Rodney and I used to take walks together.
We would often go on trips and one October we found ourselves in North Carolina. Outside of Franklin there were circuits of trails that ran through the hills and low mountains. The two of us would spend our days walking these trails and wandering in the woods. Much of the forest had been logged at some point so most of the old growth trees were gone. But every now and then you would find one. Their canopy would be broad and the forest floor around their trunk would be open. These old trees are special. They reach to the top of the roof of the forest. It is said that the oldest, tallest trees are hub trees and act as epicenters of communication between all the trees in the forest. Because they are expose to the sky they are able to gather more light, which in turn, allows them to produce more sugar. The excess sugar feeds the fungi in the soil and the fungi in return shares nutrients from the soil with the trees. Roots beneath the soil are all interconnected, linking all the trees into a vast network of symbiotic communication. All underground and out of sight. The forest is alive and talking.
Sometimes while walking along a trail Rodney would stop. He would stand still taking in something that was around both of us but that only he was sensing. We had places in the woods that we would revisit time and time again. Special spots that just felt right. At one such spot there was a grapevine.

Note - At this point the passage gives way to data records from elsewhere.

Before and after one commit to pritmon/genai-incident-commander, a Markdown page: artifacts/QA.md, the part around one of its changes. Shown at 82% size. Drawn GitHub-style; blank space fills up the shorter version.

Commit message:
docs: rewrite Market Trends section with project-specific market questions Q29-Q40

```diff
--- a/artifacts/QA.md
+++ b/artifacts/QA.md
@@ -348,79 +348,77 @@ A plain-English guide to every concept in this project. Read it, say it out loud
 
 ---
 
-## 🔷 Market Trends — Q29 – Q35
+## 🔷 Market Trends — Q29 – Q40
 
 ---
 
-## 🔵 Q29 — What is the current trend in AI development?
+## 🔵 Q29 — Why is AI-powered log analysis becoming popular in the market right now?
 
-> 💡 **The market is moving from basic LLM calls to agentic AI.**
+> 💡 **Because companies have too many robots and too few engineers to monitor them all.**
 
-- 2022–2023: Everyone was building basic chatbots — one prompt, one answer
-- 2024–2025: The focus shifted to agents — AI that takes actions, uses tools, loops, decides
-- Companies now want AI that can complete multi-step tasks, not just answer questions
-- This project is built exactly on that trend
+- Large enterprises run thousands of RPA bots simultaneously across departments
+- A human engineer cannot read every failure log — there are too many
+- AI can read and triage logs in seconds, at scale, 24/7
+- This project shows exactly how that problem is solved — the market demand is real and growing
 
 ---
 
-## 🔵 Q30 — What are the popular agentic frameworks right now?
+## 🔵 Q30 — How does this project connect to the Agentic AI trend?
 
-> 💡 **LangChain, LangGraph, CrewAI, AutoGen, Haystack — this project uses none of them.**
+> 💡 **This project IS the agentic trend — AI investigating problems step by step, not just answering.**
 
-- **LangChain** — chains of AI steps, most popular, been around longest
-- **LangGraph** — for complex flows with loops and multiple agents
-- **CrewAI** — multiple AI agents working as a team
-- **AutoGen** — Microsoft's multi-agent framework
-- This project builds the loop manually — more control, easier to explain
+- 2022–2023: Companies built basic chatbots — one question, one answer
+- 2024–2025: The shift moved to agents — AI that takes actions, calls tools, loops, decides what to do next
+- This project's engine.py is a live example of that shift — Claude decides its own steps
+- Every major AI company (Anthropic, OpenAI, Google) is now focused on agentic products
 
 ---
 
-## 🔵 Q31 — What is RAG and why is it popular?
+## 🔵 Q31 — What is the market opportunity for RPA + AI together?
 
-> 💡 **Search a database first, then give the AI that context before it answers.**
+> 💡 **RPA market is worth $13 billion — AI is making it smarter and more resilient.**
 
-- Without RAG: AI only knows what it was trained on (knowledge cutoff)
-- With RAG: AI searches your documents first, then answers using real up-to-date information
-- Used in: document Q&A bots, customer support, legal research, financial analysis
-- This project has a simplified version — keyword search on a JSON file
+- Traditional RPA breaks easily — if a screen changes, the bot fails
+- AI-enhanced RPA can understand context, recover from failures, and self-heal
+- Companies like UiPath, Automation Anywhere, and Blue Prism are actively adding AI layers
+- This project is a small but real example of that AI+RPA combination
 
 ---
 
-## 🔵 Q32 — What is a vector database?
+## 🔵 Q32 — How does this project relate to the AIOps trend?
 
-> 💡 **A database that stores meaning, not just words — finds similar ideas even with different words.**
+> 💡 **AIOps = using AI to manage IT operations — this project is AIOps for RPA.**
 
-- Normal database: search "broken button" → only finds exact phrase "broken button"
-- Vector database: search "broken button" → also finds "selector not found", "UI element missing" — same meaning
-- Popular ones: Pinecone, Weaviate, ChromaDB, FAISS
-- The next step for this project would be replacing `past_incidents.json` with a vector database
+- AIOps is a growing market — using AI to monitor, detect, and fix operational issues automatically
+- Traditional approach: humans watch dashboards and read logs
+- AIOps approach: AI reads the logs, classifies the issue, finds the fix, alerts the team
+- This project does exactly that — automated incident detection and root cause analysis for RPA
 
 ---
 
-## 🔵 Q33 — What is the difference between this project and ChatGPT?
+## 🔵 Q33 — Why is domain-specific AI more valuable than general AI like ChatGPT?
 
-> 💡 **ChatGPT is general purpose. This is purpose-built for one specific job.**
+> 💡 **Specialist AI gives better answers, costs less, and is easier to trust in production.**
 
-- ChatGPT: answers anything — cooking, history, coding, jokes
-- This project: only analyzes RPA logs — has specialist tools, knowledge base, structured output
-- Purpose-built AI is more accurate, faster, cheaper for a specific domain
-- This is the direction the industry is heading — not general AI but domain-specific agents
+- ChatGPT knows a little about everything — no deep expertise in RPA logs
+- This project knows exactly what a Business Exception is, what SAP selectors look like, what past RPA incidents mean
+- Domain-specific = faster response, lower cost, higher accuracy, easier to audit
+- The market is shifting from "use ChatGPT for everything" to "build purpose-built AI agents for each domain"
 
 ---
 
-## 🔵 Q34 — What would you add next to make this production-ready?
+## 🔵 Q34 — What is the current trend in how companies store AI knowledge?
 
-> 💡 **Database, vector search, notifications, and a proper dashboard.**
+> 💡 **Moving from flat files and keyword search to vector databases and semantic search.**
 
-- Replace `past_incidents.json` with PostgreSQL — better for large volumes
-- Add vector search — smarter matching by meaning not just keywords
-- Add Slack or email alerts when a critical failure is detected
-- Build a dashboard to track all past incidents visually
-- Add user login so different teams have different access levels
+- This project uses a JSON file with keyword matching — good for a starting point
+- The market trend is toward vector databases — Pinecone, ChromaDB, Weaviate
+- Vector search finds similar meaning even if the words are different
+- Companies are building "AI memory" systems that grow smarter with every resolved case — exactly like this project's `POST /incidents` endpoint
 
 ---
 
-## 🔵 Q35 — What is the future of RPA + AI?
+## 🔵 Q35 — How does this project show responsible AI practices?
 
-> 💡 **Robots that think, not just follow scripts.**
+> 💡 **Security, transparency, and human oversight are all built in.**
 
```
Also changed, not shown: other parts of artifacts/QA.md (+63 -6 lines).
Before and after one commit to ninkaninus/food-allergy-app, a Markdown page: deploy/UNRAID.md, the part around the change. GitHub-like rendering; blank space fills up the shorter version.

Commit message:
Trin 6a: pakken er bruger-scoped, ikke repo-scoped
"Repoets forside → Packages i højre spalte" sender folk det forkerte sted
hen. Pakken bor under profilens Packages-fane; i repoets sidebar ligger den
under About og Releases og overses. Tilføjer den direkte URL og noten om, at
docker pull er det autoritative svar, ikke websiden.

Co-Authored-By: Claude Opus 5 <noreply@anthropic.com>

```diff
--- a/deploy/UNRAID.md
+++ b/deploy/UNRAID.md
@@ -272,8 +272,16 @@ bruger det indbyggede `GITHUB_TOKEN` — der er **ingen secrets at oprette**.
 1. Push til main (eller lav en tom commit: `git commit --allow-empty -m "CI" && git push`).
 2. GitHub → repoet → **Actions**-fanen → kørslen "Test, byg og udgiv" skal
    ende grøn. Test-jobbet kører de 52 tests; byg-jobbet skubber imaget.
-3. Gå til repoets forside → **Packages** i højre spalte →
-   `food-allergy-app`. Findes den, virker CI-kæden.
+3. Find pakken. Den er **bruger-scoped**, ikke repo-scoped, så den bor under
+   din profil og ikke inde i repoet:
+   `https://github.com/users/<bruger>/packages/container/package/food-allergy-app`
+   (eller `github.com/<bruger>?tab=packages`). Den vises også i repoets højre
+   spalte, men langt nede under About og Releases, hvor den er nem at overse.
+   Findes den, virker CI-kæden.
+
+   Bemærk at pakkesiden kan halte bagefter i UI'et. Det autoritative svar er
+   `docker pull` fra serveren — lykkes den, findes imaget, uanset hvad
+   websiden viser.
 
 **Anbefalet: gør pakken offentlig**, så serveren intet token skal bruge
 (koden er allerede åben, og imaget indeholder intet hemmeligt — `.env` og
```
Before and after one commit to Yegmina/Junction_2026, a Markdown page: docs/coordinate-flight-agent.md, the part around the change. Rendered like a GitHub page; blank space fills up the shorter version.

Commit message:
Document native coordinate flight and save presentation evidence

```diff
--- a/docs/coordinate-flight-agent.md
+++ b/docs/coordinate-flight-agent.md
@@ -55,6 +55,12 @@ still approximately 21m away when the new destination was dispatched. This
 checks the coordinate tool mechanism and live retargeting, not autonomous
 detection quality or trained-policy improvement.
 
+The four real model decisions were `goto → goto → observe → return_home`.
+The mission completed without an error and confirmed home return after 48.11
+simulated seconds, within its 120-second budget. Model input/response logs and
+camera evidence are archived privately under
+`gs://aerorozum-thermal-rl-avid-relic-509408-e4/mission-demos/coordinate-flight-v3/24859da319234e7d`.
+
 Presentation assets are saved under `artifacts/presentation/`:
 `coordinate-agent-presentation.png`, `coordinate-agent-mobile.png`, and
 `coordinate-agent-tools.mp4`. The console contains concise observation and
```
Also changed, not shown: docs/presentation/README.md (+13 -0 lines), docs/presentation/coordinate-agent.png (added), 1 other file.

It was old and gnarled. Its main vine was as thick as a tree and was the grey color of steel. It snaked its way up the steep hillside climbing at times into trees and over rocks. The leaves that grew from this vine were enormous. They could cover your whole face. They had the color of old leather, brown and soft, sometimes almost black. On rainy mornings we would hike up to the vine and collect the leaves when they were moist and pliable. I would stack them carefully like precious parchment.
I remember being at the vine one morning. As I collected leaves, Rodney sat calmly, looking off down the hill. Sometimes closing his eyes, not to sleep but to listen to the forest around us.
He was a wonderful dog.